# ABOUT THIS EXERCISE
The expected output is every entry, copied exactly.

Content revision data
□ □ □ □ □

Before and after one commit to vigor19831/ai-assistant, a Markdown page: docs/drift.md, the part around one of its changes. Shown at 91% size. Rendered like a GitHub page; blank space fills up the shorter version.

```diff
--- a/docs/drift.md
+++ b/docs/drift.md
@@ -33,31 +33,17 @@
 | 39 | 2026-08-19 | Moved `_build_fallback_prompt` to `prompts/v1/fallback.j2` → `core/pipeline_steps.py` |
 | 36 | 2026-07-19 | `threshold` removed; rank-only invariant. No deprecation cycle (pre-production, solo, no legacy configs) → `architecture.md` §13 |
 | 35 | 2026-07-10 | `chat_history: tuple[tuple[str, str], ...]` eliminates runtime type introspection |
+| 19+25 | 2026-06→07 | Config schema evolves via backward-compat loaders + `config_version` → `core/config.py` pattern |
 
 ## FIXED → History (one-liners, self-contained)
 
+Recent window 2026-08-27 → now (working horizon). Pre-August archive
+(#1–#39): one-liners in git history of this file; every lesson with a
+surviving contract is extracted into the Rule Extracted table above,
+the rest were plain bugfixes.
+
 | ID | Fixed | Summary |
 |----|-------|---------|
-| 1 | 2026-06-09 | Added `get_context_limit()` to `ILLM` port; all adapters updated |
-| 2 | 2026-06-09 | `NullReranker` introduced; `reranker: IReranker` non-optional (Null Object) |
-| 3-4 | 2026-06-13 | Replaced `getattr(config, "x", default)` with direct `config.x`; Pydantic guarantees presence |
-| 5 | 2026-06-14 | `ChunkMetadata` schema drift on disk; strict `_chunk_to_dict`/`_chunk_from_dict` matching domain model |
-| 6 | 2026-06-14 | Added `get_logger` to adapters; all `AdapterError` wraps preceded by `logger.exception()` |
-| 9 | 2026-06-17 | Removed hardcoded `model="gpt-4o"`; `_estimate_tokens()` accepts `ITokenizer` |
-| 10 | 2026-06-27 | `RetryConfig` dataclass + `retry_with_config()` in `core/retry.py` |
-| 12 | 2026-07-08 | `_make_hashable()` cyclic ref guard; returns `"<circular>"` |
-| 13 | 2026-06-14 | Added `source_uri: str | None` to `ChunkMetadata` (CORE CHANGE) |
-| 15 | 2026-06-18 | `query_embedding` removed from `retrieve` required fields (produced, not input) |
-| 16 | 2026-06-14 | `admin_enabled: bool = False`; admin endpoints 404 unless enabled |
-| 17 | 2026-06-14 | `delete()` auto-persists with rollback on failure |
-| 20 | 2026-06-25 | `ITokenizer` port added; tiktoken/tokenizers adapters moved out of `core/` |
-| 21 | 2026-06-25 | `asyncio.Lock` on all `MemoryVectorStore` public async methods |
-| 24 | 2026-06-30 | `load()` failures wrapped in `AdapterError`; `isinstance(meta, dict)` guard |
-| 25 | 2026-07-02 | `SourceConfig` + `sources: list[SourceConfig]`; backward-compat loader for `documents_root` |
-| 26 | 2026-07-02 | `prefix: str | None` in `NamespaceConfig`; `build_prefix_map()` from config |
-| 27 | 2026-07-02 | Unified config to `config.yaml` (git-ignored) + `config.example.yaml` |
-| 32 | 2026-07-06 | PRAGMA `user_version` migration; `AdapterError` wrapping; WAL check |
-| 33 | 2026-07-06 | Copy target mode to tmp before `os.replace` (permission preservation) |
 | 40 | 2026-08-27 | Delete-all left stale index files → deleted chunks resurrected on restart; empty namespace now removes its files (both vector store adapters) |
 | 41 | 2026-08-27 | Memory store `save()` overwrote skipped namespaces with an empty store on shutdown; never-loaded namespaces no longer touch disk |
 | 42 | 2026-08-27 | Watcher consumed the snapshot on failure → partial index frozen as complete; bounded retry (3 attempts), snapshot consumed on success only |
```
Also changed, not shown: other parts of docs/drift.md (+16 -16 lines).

□ □ □ □ □

# OUTPUT
Before and after one commit to vigor19831/ai-assistant, a Markdown page: docs/drift.md, the part around one of its changes. Shown at 91% size. Rendered like a GitHub page; blank space fills up the shorter version.

```diff
--- a/docs/drift.md
+++ b/docs/drift.md
@@ -33,31 +33,17 @@
 | 39 | 2026-08-19 | Moved `_build_fallback_prompt` to `prompts/v1/fallback.j2` → `core/pipeline_steps.py` |
 | 36 | 2026-07-19 | `threshold` removed; rank-only invariant. No deprecation cycle (pre-production, solo, no legacy configs) → `architecture.md` §13 |
 | 35 | 2026-07-10 | `chat_history: tuple[tuple[str, str], ...]` eliminates runtime type introspection |
+| 19+25 | 2026-06→07 | Config schema evolves via backward-compat loaders + `config_version` → `core/config.py` pattern |
 
 ## FIXED → History (one-liners, self-contained)
 
+Recent window 2026-08-27 → now (working horizon). Pre-August archive
+(#1–#39): one-liners in git history of this file; every lesson with a
+surviving contract is extracted into the Rule Extracted table above,
+the rest were plain bugfixes.
+
 | ID | Fixed | Summary |
 |----|-------|---------|
-| 1 | 2026-06-09 | Added `get_context_limit()` to `ILLM` port; all adapters updated |
-| 2 | 2026-06-09 | `NullReranker` introduced; `reranker: IReranker` non-optional (Null Object) |
-| 3-4 | 2026-06-13 | Replaced `getattr(config, "x", default)` with direct `config.x`; Pydantic guarantees presence |
-| 5 | 2026-06-14 | `ChunkMetadata` schema drift on disk; strict `_chunk_to_dict`/`_chunk_from_dict` matching domain model |
-| 6 | 2026-06-14 | Added `get_logger` to adapters; all `AdapterError` wraps preceded by `logger.exception()` |
-| 9 | 2026-06-17 | Removed hardcoded `model="gpt-4o"`; `_estimate_tokens()` accepts `ITokenizer` |
-| 10 | 2026-06-27 | `RetryConfig` dataclass + `retry_with_config()` in `core/retry.py` |
-| 12 | 2026-07-08 | `_make_hashable()` cyclic ref guard; returns `"<circular>"` |
-| 13 | 2026-06-14 | Added `source_uri: str | None` to `ChunkMetadata` (CORE CHANGE) |
-| 15 | 2026-06-18 | `query_embedding` removed from `retrieve` required fields (produced, not input) |
-| 16 | 2026-06-14 | `admin_enabled: bool = False`; admin endpoints 404 unless enabled |
-| 17 | 2026-06-14 | `delete()` auto-persists with rollback on failure |
-| 20 | 2026-06-25 | `ITokenizer` port added; tiktoken/tokenizers adapters moved out of `core/` |
-| 21 | 2026-06-25 | `asyncio.Lock` on all `MemoryVectorStore` public async methods |
-| 24 | 2026-06-30 | `load()` failures wrapped in `AdapterError`; `isinstance(meta, dict)` guard |
-| 25 | 2026-07-02 | `SourceConfig` + `sources: list[SourceConfig]`; backward-compat loader for `documents_root` |
-| 26 | 2026-07-02 | `prefix: str | None` in `NamespaceConfig`; `build_prefix_map()` from config |
-| 27 | 2026-07-02 | Unified config to `config.yaml` (git-ignored) + `config.example.yaml` |
-| 32 | 2026-07-06 | PRAGMA `user_version` migration; `AdapterError` wrapping; WAL check |
-| 33 | 2026-07-06 | Copy target mode to tmp before `os.replace` (permission preservation) |
 | 40 | 2026-08-27 | Delete-all left stale index files → deleted chunks resurrected on restart; empty namespace now removes its files (both vector store adapters) |
 | 41 | 2026-08-27 | Memory store `save()` overwrote skipped namespaces with an empty store on shutdown; never-loaded namespaces no longer touch disk |
 | 42 | 2026-08-27 | Watcher consumed the snapshot on failure → partial index frozen as complete; bounded retry (3 attempts), snapshot consumed on success only |
```
Also changed, not shown: other parts of docs/drift.md (+16 -16 lines).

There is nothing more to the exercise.